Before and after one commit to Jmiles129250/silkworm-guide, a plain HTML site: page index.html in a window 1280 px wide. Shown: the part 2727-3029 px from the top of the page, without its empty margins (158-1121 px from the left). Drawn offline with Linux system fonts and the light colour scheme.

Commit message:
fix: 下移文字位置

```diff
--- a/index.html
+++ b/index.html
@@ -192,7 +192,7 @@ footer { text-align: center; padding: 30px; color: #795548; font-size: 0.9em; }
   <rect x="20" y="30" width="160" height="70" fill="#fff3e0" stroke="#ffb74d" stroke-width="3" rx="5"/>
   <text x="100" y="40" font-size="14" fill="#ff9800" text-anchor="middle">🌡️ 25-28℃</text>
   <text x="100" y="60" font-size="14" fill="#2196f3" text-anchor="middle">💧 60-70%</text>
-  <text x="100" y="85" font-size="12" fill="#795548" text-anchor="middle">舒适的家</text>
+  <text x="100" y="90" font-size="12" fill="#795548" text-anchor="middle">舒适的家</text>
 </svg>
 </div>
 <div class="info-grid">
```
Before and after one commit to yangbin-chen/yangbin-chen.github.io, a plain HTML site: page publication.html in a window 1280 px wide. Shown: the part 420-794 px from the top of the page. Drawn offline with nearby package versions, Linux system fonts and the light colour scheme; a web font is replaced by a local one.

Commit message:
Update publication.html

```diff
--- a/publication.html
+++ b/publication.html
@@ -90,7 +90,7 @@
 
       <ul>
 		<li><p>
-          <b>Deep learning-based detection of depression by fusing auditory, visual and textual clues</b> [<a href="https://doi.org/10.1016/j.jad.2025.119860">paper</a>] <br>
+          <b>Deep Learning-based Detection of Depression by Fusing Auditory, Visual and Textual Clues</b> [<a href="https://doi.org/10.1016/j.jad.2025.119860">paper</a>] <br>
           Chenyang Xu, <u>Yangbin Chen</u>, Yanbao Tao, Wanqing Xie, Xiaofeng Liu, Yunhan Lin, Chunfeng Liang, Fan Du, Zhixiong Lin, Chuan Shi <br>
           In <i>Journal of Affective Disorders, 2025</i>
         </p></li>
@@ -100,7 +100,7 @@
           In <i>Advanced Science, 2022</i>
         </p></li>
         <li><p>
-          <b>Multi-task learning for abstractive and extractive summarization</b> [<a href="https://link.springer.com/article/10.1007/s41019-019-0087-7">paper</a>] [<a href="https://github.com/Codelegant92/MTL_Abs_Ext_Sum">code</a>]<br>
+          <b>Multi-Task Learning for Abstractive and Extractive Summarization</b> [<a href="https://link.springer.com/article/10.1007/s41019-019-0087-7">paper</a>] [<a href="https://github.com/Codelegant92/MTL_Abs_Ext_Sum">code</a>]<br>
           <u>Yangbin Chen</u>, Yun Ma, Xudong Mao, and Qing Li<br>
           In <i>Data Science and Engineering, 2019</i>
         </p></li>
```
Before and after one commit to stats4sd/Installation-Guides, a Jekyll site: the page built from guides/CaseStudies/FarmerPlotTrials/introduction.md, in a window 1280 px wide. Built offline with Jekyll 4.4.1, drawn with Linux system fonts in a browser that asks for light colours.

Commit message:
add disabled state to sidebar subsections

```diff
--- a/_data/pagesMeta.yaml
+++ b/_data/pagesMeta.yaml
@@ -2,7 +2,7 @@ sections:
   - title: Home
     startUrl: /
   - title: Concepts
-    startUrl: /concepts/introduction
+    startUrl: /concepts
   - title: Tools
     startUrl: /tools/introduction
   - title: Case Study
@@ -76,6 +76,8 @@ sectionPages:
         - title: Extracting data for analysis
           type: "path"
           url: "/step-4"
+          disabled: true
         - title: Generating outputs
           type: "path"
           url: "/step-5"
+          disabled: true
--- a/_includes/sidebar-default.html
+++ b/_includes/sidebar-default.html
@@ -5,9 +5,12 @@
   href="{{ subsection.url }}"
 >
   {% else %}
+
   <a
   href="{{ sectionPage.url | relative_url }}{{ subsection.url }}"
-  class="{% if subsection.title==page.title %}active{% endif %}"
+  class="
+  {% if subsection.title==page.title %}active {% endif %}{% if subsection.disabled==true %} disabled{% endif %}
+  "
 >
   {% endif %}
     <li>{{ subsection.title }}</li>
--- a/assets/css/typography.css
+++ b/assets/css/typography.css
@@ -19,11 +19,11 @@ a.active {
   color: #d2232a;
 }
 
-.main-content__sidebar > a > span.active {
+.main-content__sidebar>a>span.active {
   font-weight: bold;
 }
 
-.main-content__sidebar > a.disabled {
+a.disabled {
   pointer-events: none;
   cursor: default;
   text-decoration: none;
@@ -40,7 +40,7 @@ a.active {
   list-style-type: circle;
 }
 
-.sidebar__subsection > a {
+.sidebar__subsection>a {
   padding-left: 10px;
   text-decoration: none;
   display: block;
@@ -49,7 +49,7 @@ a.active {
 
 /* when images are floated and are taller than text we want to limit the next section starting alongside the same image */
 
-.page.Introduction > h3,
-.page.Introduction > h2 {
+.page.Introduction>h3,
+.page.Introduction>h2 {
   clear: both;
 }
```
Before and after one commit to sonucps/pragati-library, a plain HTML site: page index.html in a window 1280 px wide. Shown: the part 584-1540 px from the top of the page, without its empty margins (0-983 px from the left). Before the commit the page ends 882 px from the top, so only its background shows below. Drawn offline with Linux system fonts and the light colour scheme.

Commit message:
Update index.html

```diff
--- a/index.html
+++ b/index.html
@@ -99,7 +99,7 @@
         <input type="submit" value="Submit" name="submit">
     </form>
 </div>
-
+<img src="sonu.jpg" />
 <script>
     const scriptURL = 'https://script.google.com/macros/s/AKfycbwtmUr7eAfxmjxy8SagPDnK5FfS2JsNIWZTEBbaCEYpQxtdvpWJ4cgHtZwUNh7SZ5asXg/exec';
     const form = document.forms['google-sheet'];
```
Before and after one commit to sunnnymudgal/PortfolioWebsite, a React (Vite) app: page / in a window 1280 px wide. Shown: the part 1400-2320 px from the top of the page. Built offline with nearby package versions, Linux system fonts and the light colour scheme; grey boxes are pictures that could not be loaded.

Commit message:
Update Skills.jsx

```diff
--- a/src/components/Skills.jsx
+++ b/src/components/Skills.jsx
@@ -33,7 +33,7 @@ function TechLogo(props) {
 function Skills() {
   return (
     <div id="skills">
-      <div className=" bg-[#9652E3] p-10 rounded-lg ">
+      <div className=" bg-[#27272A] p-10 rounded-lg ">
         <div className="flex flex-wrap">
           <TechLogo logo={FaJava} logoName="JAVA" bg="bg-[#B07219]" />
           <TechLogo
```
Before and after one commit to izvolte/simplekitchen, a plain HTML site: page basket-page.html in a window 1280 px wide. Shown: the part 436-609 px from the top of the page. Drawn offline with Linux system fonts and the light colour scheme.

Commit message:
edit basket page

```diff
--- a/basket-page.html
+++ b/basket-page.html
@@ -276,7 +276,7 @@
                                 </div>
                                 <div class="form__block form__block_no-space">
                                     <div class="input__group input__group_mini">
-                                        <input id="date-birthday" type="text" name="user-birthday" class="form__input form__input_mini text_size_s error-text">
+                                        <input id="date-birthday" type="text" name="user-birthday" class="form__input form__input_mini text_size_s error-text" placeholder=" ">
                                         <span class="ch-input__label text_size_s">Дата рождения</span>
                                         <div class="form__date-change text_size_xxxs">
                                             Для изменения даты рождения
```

****************************************

EXERCISE DESCRIPTION =
Retype the material above, character for character.

SOLUTION TO THIS PROBLEM =
Before and after one commit to Jmiles129250/silkworm-guide, a plain HTML site: page index.html in a window 1280 px wide. Shown: the part 2727-3029 px from the top of the page, without its empty margins (158-1121 px from the left). Drawn offline with Linux system fonts and the light colour scheme.

Commit message:
fix: 下移文字位置

```diff
--- a/index.html
+++ b/index.html
@@ -192,7 +192,7 @@ footer { text-align: center; padding: 30px; color: #795548; font-size: 0.9em; }
   <rect x="20" y="30" width="160" height="70" fill="#fff3e0" stroke="#ffb74d" stroke-width="3" rx="5"/>
   <text x="100" y="40" font-size="14" fill="#ff9800" text-anchor="middle">🌡️ 25-28℃</text>
   <text x="100" y="60" font-size="14" fill="#2196f3" text-anchor="middle">💧 60-70%</text>
-  <text x="100" y="85" font-size="12" fill="#795548" text-anchor="middle">舒适的家</text>
+  <text x="100" y="90" font-size="12" fill="#795548" text-anchor="middle">舒适的家</text>
 </svg>
 </div>
 <div class="info-grid">
```
Before and after one commit to yangbin-chen/yangbin-chen.github.io, a plain HTML site: page publication.html in a window 1280 px wide. Shown: the part 420-794 px from the top of the page. Drawn offline with nearby package versions, Linux system fonts and the light colour scheme; a web font is replaced by a local one.

Commit message:
Update publication.html

```diff
--- a/publication.html
+++ b/publication.html
@@ -90,7 +90,7 @@
 
       <ul>
 		<li><p>
-          <b>Deep learning-based detection of depression by fusing auditory, visual and textual clues</b> [<a href="https://doi.org/10.1016/j.jad.2025.119860">paper</a>] <br>
+          <b>Deep Learning-based Detection of Depression by Fusing Auditory, Visual and Textual Clues</b> [<a href="https://doi.org/10.1016/j.jad.2025.119860">paper</a>] <br>
           Chenyang Xu, <u>Yangbin Chen</u>, Yanbao Tao, Wanqing Xie, Xiaofeng Liu, Yunhan Lin, Chunfeng Liang, Fan Du, Zhixiong Lin, Chuan Shi <br>
           In <i>Journal of Affective Disorders, 2025</i>
         </p></li>
@@ -100,7 +100,7 @@
           In <i>Advanced Science, 2022</i>
         </p></li>
         <li><p>
-          <b>Multi-task learning for abstractive and extractive summarization</b> [<a href="https://link.springer.com/article/10.1007/s41019-019-0087-7">paper</a>] [<a href="https://github.com/Codelegant92/MTL_Abs_Ext_Sum">code</a>]<br>
+          <b>Multi-Task Learning for Abstractive and Extractive Summarization</b> [<a href="https://link.springer.com/article/10.1007/s41019-019-0087-7">paper</a>] [<a href="https://github.com/Codelegant92/MTL_Abs_Ext_Sum">code</a>]<br>
           <u>Yangbin Chen</u>, Yun Ma, Xudong Mao, and Qing Li<br>
           In <i>Data Science and Engineering, 2019</i>
         </p></li>
```
Before and after one commit to stats4sd/Installation-Guides, a Jekyll site: the page built from guides/CaseStudies/FarmerPlotTrials/introduction.md, in a window 1280 px wide. Built offline with Jekyll 4.4.1, drawn with Linux system fonts in a browser that asks for light colours.

Commit message:
add disabled state to sidebar subsections

```diff
--- a/_data/pagesMeta.yaml
+++ b/_data/pagesMeta.yaml
@@ -2,7 +2,7 @@ sections:
   - title: Home
     startUrl: /
   - title: Concepts
-    startUrl: /concepts/introduction
+    startUrl: /concepts
   - title: Tools
     startUrl: /tools/introduction
   - title: Case Study
@@ -76,6 +76,8 @@ sectionPages:
         - title: Extracting data for analysis
           type: "path"
           url: "/step-4"
+          disabled: true
         - title: Generating outputs
           type: "path"
           url: "/step-5"
+          disabled: true
--- a/_includes/sidebar-default.html
+++ b/_includes/sidebar-default.html
@@ -5,9 +5,12 @@
   href="{{ subsection.url }}"
 >
   {% else %}
+
   <a
   href="{{ sectionPage.url | relative_url }}{{ subsection.url }}"
-  class="{% if subsection.title==page.title %}active{% endif %}"
+  class="
+  {% if subsection.title==page.title %}active {% endif %}{% if subsection.disabled==true %} disabled{% endif %}
+  "
 >
   {% endif %}
     <li>{{ subsection.title }}</li>
--- a/assets/css/typography.css
+++ b/assets/css/typography.css
@@ -19,11 +19,11 @@ a.active {
   color: #d2232a;
 }
 
-.main-content__sidebar > a > span.active {
+.main-content__sidebar>a>span.active {
   font-weight: bold;
 }
 
-.main-content__sidebar > a.disabled {
+a.disabled {
   pointer-events: none;
   cursor: default;
   text-decoration: none;
@@ -40,7 +40,7 @@ a.active {
   list-style-type: circle;
 }
 
-.sidebar__subsection > a {
+.sidebar__subsection>a {
   padding-left: 10px;
   text-decoration: none;
   display: block;
@@ -49,7 +49,7 @@ a.active {
 
 /* when images are floated and are taller than text we want to limit the next section starting alongside the same image */
 
-.page.Introduction > h3,
-.page.Introduction > h2 {
+.page.Introduction>h3,
+.page.Introduction>h2 {
   clear: both;
 }
```
Before and after one commit to sonucps/pragati-library, a plain HTML site: page index.html in a window 1280 px wide. Shown: the part 584-1540 px from the top of the page, without its empty margins (0-983 px from the left). Before the commit the page ends 882 px from the top, so only its background shows below. Drawn offline with Linux system fonts and the light colour scheme.

Commit message:
Update index.html

```diff
--- a/index.html
+++ b/index.html
@@ -99,7 +99,7 @@
         <input type="submit" value="Submit" name="submit">
     </form>
 </div>
-
+<img src="sonu.jpg" />
 <script>
     const scriptURL = 'https://script.google.com/macros/s/AKfycbwtmUr7eAfxmjxy8SagPDnK5FfS2JsNIWZTEBbaCEYpQxtdvpWJ4cgHtZwUNh7SZ5asXg/exec';
     const form = document.forms['google-sheet'];
```
Before and after one commit to sunnnymudgal/PortfolioWebsite, a React (Vite) app: page / in a window 1280 px wide. Shown: the part 1400-2320 px from the top of the page. Built offline with nearby package versions, Linux system fonts and the light colour scheme; grey boxes are pictures that could not be loaded.

Commit message:
Update Skills.jsx

```diff
--- a/src/components/Skills.jsx
+++ b/src/components/Skills.jsx
@@ -33,7 +33,7 @@ function TechLogo(props) {
 function Skills() {
   return (
     <div id="skills">
-      <div className=" bg-[#9652E3] p-10 rounded-lg ">
+      <div className=" bg-[#27272A] p-10 rounded-lg ">
         <div className="flex flex-wrap">
           <TechLogo logo={FaJava} logoName="JAVA" bg="bg-[#B07219]" />
           <TechLogo
```
Before and after one commit to izvolte/simplekitchen, a plain HTML site: page basket-page.html in a window 1280 px wide. Shown: the part 436-609 px from the top of the page. Drawn offline with Linux system fonts and the light colour scheme.

Commit message:
edit basket page

```diff
--- a/basket-page.html
+++ b/basket-page.html
@@ -276,7 +276,7 @@
                                 </div>
                                 <div class="form__block form__block_no-space">
                                     <div class="input__group input__group_mini">
-                                        <input id="date-birthday" type="text" name="user-birthday" class="form__input form__input_mini text_size_s error-text">
+                                        <input id="date-birthday" type="text" name="user-birthday" class="form__input form__input_mini text_size_s error-text" placeholder=" ">
                                         <span class="ch-input__label text_size_s">Дата рождения</span>
                                         <div class="form__date-change text_size_xxxs">
                                             Для изменения даты рождения
```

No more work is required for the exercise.